Suicide bomber kills 14 near meeting where clerics issued anti-bombing decree
A suicide bomber attacked a meeting of top clerics in Afghanistan on Monday, killing at least 14 people. Shortly before the bombing, the clerics had issued a fatwa or religious decree declaring that suicide bombings violated Islamic law, and calling for Taliban militants to agree to peace to end years of war and let foreign forces leave. The bomber, riding a motorcycle, detonated his device near the giant tent of the Loya Jirga, or council of elders, in a Kabul compound where the Afghan Ulema Council had just finished their meeting. About 2,000 council members had attended the meeting and were preparing to leave when the bomber struck. No group immediately claimed responsibility.
Starbucks chair Howard Schultz steps down, fueling 2020 speculation
Starbucks announced in a memo to employees on Monday that Howard Schultz would step down as executive chairman effective June 26. Schultz is considered the architect of the ubiquitous coffee chain as Americans know it today. He joined the company as director of operations and marketing in 1982, 11 years after it opened its first store in Seattle, and played a key role in transforming it into a global enterprise with more than 28,000 locations. Some speculated that Schultz, who supported former President Barack Obama and 2016 Democratic presidential nominee Hillary Clinton, could launch a 2020 bid for the White House. "I'll be thinking about a range of options for myself, from philanthropy to public service," he said in the memo, "but I'm a long way from knowing what the future holds."
Supreme Court vacates ruling that let undocumented teen get abortion
The Supreme Court on Monday threw out a lower court ruling that let an undocumented Central American immigrant teenager get an abortion. The court, with no recorded dissents, said the case was moot because the girl had already undergone the procedure. The decision wiped out the precedent set by a Washington, D.C., appeals court that ordered the Trump administration in October to let the teenager leave federal custody and get an abortion, which she did within 24 hours of the ruling. A related challenge to the Trump administration's policy against facilitating abortion access for pregnant teens in immigration custody is continuing. The judge in that case issued a nationwide order preventing the government from blocking abortion access; the administration is appealing.
Trump disinvites Philadelphia Eagles from White House Super Bowl ceremony

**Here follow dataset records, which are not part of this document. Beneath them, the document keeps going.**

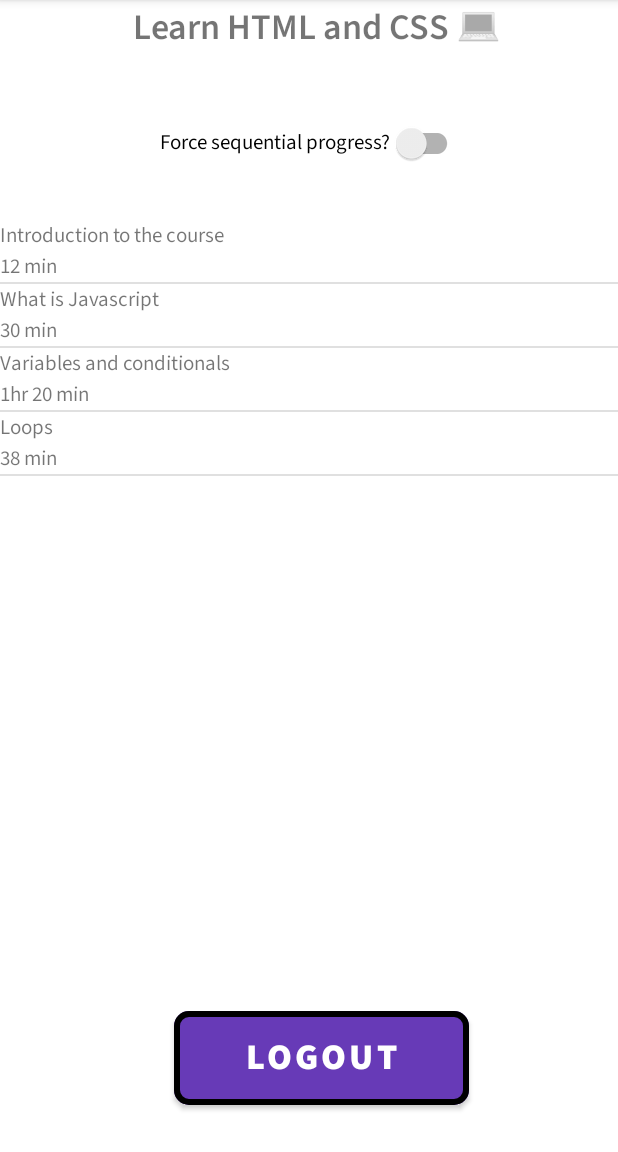
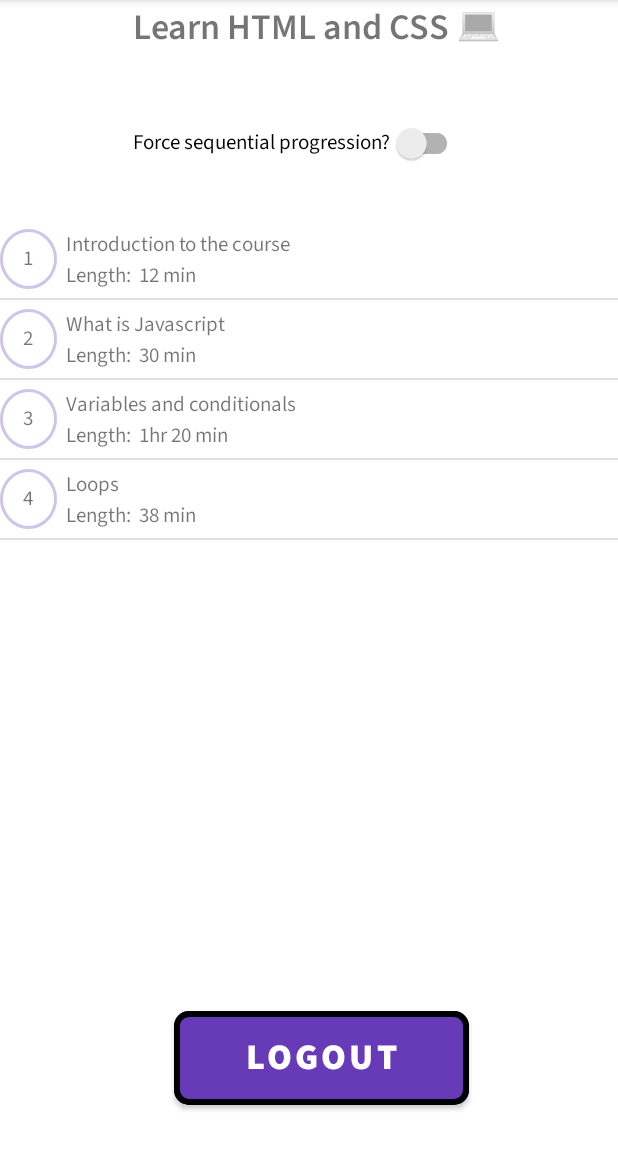
Before and after one commit to h-sompura/LearningApp, an Android app: the screen it shows after launch (LessonListActivity), on a phone screen of 412 x 824 dp, the part 84-1236 px from its top. Run offline under Robolectric (Android 15) with nearby library versions, the phone set to English and light mode, and no system bars.

Commit message:
Made few UI changes

```diff
--- a/app/src/main/java/com/example/learningapp/LessonAdapter.java
+++ b/app/src/main/java/com/example/learningapp/LessonAdapter.java
@@ -37,14 +37,15 @@ public class LessonAdapter extends ArrayAdapter<Lesson> {
 
         Lesson lesson = getItem(position);
 
+        binding.lessonNumber.setText(String.valueOf(lesson.getLessonNumber()));
         binding.textViewListItemName.setText(lesson.getName());
-        binding.textViewListItemLength.setText(lesson.lengthConverter(lesson.getLength()));
+        binding.textViewListItemLength.setText("Length:  "+ lesson.lengthConverter(lesson.getLength()));
 
         if(lesson.isCompleted()) {
-            binding.textViewChecked.setVisibility(View.VISIBLE);
+            binding.ivCheckMark.setVisibility(View.VISIBLE);
         }
         else {
-            binding.textViewChecked.setVisibility(View.INVISIBLE);
+            binding.ivCheckMark.setVisibility(View.INVISIBLE);
         }
 
         return convertView;
--- /dev/null
+++ b/app/src/main/res/drawable/rounded_text_view.xml
@@ -0,0 +1,13 @@
+<?xml version="1.0" encoding="utf-8"?>
+
+<shape
+    xmlns:android="http://schemas.android.com/apk/res/android"
+    android:shape="oval">
+
+    <corners android:radius="10dp" />
+
+    <stroke android:width="2dp" android:color="@color/primary_light" />
+
+    <solid android:color="@android:color/transparent" />
+
+</shape>
--- a/app/src/main/res/layout/lesson_listview.xml
+++ b/app/src/main/res/layout/lesson_listview.xml
@@ -1,36 +1,55 @@
 <?xml version="1.0" encoding="utf-8"?>
 <LinearLayout xmlns:android="http://schemas.android.com/apk/res/android"
+    xmlns:app="http://schemas.android.com/apk/res-auto"
     android:layout_width="match_parent"
     android:layout_height="match_parent"
+    android:orientation="horizontal"
+    android:paddingTop="6dp"
+    android:paddingBottom="6dp">
+
+    <LinearLayout
+        android:layout_width="346dp"
+        android:layout_height="40dp"
+        android:layout_weight="5"
         android:orientation="horizontal">
 
+        <TextView
+            android:id="@+id/lesson_number"
+            android:layout_width="38dp"
+            android:layout_height="match_parent"
+            android:background="@drawable/rounded_text_view"
+            android:gravity="center"
+            android:text="1" />
+
         <LinearLayout
-    android:layout_width="0dp"
-    android:layout_height="wrap_content"
+            android:layout_width="346dp"
+            android:layout_height="match_parent"
             android:layout_weight="5"
-    android:orientation="vertical">
+            android:orientation="vertical"
+            android:paddingLeft="6dp">
 
             <TextView
                 android:id="@+id/text_view_list_item_name"
-        android:layout_width="wrap_content"
+                android:layout_width="318dp"
                 android:layout_height="wrap_content"
                 android:text="Lesson 1" />
 
             <TextView
                 android:id="@+id/text_view_list_item_length"
-        android:layout_width="wrap_content"
+                android:layout_width="328dp"
                 android:layout_height="wrap_content"
+                android:paddingBottom="1dp"
                 android:text="1 hr 20 min" />
+        </LinearLayout>
 
 
     </LinearLayout>
 
-<TextView
-    android:id="@+id/text_view_checked"
-    android:layout_width="0dp"
-    android:layout_height="wrap_content"
-    android:text="CHECKED"
-    android:visibility="invisible"
-    android:layout_weight="1" />
+    <ImageView
+        android:id="@+id/ivCheckMark"
+        android:layout_width="45dp"
+        android:layout_height="39dp"
+        app:srcCompat="@drawable/green_checkmark_line" />
+
 
 </LinearLayout>
--- a/app/src/main/res/layout/list_lesson.xml
+++ b/app/src/main/res/layout/list_lesson.xml
@@ -22,7 +22,7 @@
         android:layout_alignParentEnd="true"
         android:layout_marginTop="36dp"
         android:layout_marginEnd="103dp"
-        android:text="Force sequential progress?" />
+        android:text="Force sequential progression?" />
 
     <ListView
         android:id="@+id/listview_lesson_list"
```
Also changed, not shown: app/src/main/res/drawable/green_checkmark_line.png (added). Lines whose indentation alone changed are shown as unchanged.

President Trump on Monday rescinded an invitation for the Super Bowl champion Philadelphia Eagles to visit the White House because the team disagreed with his demand for all players to stand during the national anthem. Some NFL players have taken a knee in recent seasons to protest the mistreatment of black men by police. Under a new policy approved recently by NFL owners, teams will be fined if players who take the field don't stand during the national anthem. Trump said the Eagles, who defeated the New England Patriots in February's Super Bowl, wanted to send a small delegation, but he said no because fans planning to attend the event "deserve better." Sen. Bob Casey (D-Pa.) called Trump's decision "a political stunt."